Taiwanese book buyers who have bought a publication called If China Invades have begun receiving cryptic phone calls from people claiming to be pollsters conducting a survey on “confidential reading materials.”
Taiwan's Digital Ministry said it would call representatives from one of Taiwan's largest bookstores following a complaint from a customer who said she received a call from someone investigating her reading habits after purchasing it.
< p>Cynthia Yang, deputy executive director of Taiwanese non-profit organization Here I Stand Project, said she received a call from someone claiming to be a Taiwanese public opinion pollster who works at a bookstore and conducts a survey about “confidential reading materials.”
Caller . insisted on the opinion
According to Taiwan Central News Agency, she said that the caller kept insisting that “military unification (between China and Taiwan) is imminent” and insisted on her opinion on the book.
< p>The man said, “The Chinese military is strong, so Taiwan cannot win the war,” Ms. Yang said, adding that he has repeatedly said that “the US will not help” and that “Taiwanese soldiers are afraid to fight.”

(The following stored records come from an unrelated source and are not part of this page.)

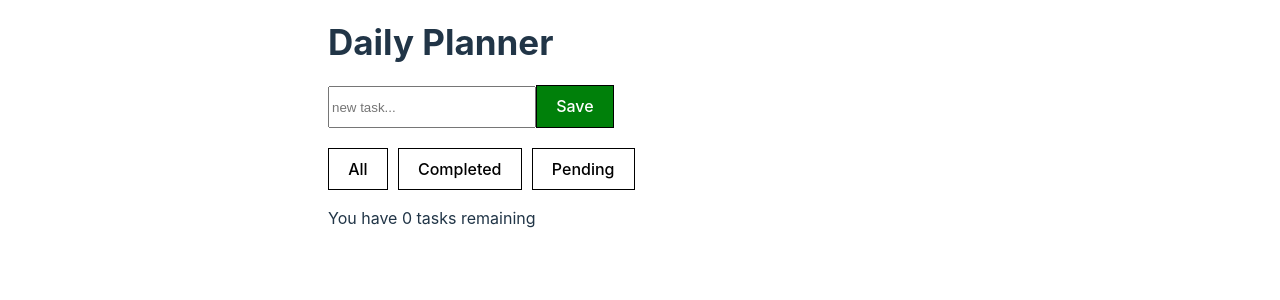
Repository: leslie179/lab4
Page: / (app in lab4/)
The author's editor kept a copy of each file at every save. The page is drawn from the files as they stood at one save, then again after a run of saves.
The browser window is 1280 px wide. The pictures show the whole page.
The project was rebuilt for these pictures with package versions that can differ from the ones it lists, and the page was loaded fresh each time. Also part of the build but not shown: lab4/vite.config.js, lab4/src/components/Task.jsx.

Above is the page before, as saved 2024-10-27 18:39:36.

### lab4/src/App.jsx
import { useState } from 'react'
import './App.css'

import Task from './components/Task'
import TaskForm from './components/TaskForm'

function App() {
  const [tasks, setTasks] = useState([])
  const [filter, setFilter] = useState("All")

  const remainingTasks = tasks.filter(task => !task.completed).length;

  return (
    <div>
      <h1>Daily Planner</h1>
      <TaskForm setTasks={setTasks} />

      <button className="filter-button" onClick={() => setFilter("All")}>All</button>
      <button className="filter-button" onClick={() => setFilter("Completed")}>Completed</button>
      <button className="filter-button" onClick={() => setFilter("Pending")}>Pending</button>

      <p>You have {remainingTasks} task{remainingTasks !== 1 ? 's' : ''} remaining</p>

      <ul>
        {tasks && tasks.filter((task) => {
          if (filter === "All") {
            return true;
          } else if (filter === "Completed") {
            return task.completed;
          } else if (filter === "Pending") {
            return !task.completed;
          }
          return true;
        }).map((task, i) => {
          return <Task key={i} task={task} setTasks={setTasks} index={i} />
        })}
      </ul>
    </div>
  )
}

export default App;

### lab4/src/App.css
#root {
  max-width: 1280px;
  text-align: left;
  padding-left: 20rem;
}

h1{
  font-size: 35px;
}

.filter-button{
  border: 1px solid black;
  background-color: white;
  margin-right: 10px;
  margin-top: 20px;
  border-radius: 0px;
}

.save{
  background-color: #00800a;
  border-radius: 0px;
  border: 1px solid black;
  padding-top:2mm;
  height:43px;
  color: white;

}

.input{
width:200px;
height:36px;
}

.read-the-docs {
  color: #888;
}

### lab4/src/components/TaskForm.jsx
import { useState } from "react"

function TaskForm({ setTasks }) {
    const [currentTask, setCurrentTask] = useState()
    const save = () => {
        setTasks((currentTasks) => { // trick to get current state
            // im just naming it tmp for temporary
            const tmpTasks = [...currentTasks] // deep copy (tmpTasks is just a copy of currentTasks cause you cant just copy an array)
            tmpTasks.push({ task: currentTask, completed: false })
            return tmpTasks
        })
        setCurrentTask("")
    }
    // the onChange is a function that runs everytime the input text changes
    // everytime the input text changes update the state with the value of the text input
    return <div>
        <input className="input" type="text" onChange={(e) => setCurrentTask(e.target.value)} placeholder="new task..."/>
        <button className="save" onClick={() => save()}>Save</button>
    </div>
}

export default TaskForm

Loaded but not shown: lab4/index.html (common file); lab4/src/main.jsx (common file); lab4/src/index.css (common file)

After the next 2 saves:
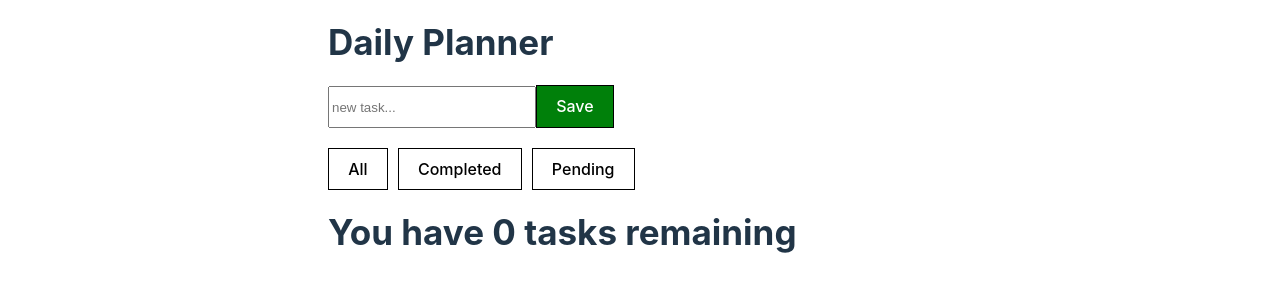
The 2 saves are shown as one change because they came seconds apart.
The last was saved 14 s later.
--- a/lab4/src/App.jsx
+++ b/lab4/src/App.jsx
@@ -19,7 +19,7 @@ function App() {
       <button className="filter-button" onClick={() => setFilter("Completed")}>Completed</button>
       <button className="filter-button" onClick={() => setFilter("Pending")}>Pending</button>
 
-      <p>You have {remainingTasks} task{remainingTasks !== 1 ? 's' : ''} remaining</p>
+      <h1>You have {remainingTasks} task{remainingTasks !== 1 ? 's' : ''} remaining</h1>
 
       <ul>
         {tasks && tasks.filter((task) => {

>< p>Beijing claims Taiwan is its own territory despite the fact that the Chinese communist government has never run a democracy of 23.5 million people and has threatened forced unification unless Taipei agrees to join China peacefully.
The book refutes the notion that China will easily win the conflict over the Taiwan Strait.
Appeals “seek to promote communist views”;
Ms. Yang said that the tone of the conversation led her to believe that the call might have come from a well-organized Chinese group seeking to influence the Taiwanese and advance the Communist Party's view of Taiwan.
State Party members of Taiwan Construction, who held a press conference with Ms. Yang, wondered how her details could have been leaked after she bought the book online.
Taiwan authorities are on edge over the alleged operations China to influence in the run-up to the presidential election. elections in 2024 as the country has long been at the forefront of targeted disinformation campaigns.
The Ministry of Digital Affairs responded by contacting bookstore representatives for clarification.
By contacting CNA, Book the store said it will continue to strengthen the security of its data and regularly remind its customers about the spread of fraud.